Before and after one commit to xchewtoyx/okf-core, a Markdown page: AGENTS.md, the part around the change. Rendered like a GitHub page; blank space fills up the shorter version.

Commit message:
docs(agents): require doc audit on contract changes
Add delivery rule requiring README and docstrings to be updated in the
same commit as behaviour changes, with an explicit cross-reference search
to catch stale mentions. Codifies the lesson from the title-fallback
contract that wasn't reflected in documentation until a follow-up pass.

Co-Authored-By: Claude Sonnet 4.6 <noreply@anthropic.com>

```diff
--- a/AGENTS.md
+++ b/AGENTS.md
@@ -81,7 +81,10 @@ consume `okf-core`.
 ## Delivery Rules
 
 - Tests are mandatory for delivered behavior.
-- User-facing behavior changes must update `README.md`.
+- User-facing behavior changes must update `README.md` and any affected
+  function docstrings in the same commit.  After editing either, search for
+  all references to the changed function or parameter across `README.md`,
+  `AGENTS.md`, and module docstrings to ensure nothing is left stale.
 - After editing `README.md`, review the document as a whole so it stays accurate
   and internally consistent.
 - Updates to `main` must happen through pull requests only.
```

● ● ● ● ●

§ EXERCISE INSTRUCTIONS: Without leaving anything out, retype the material exactly.

§ SOLUTION TO THE EXERCISE:
Before and after one commit to xchewtoyx/okf-core, a Markdown page: AGENTS.md, the part around the change. Rendered like a GitHub page; blank space fills up the shorter version.

Commit message:
docs(agents): require doc audit on contract changes
Add delivery rule requiring README and docstrings to be updated in the
same commit as behaviour changes, with an explicit cross-reference search
to catch stale mentions. Codifies the lesson from the title-fallback
contract that wasn't reflected in documentation until a follow-up pass.

Co-Authored-By: Claude Sonnet 4.6 <noreply@anthropic.com>

```diff
--- a/AGENTS.md
+++ b/AGENTS.md
@@ -81,7 +81,10 @@ consume `okf-core`.
 ## Delivery Rules
 
 - Tests are mandatory for delivered behavior.
-- User-facing behavior changes must update `README.md`.
+- User-facing behavior changes must update `README.md` and any affected
+  function docstrings in the same commit.  After editing either, search for
+  all references to the changed function or parameter across `README.md`,
+  `AGENTS.md`, and module docstrings to ensure nothing is left stale.
 - After editing `README.md`, review the document as a whole so it stays accurate
   and internally consistent.
 - Updates to `main` must happen through pull requests only.
```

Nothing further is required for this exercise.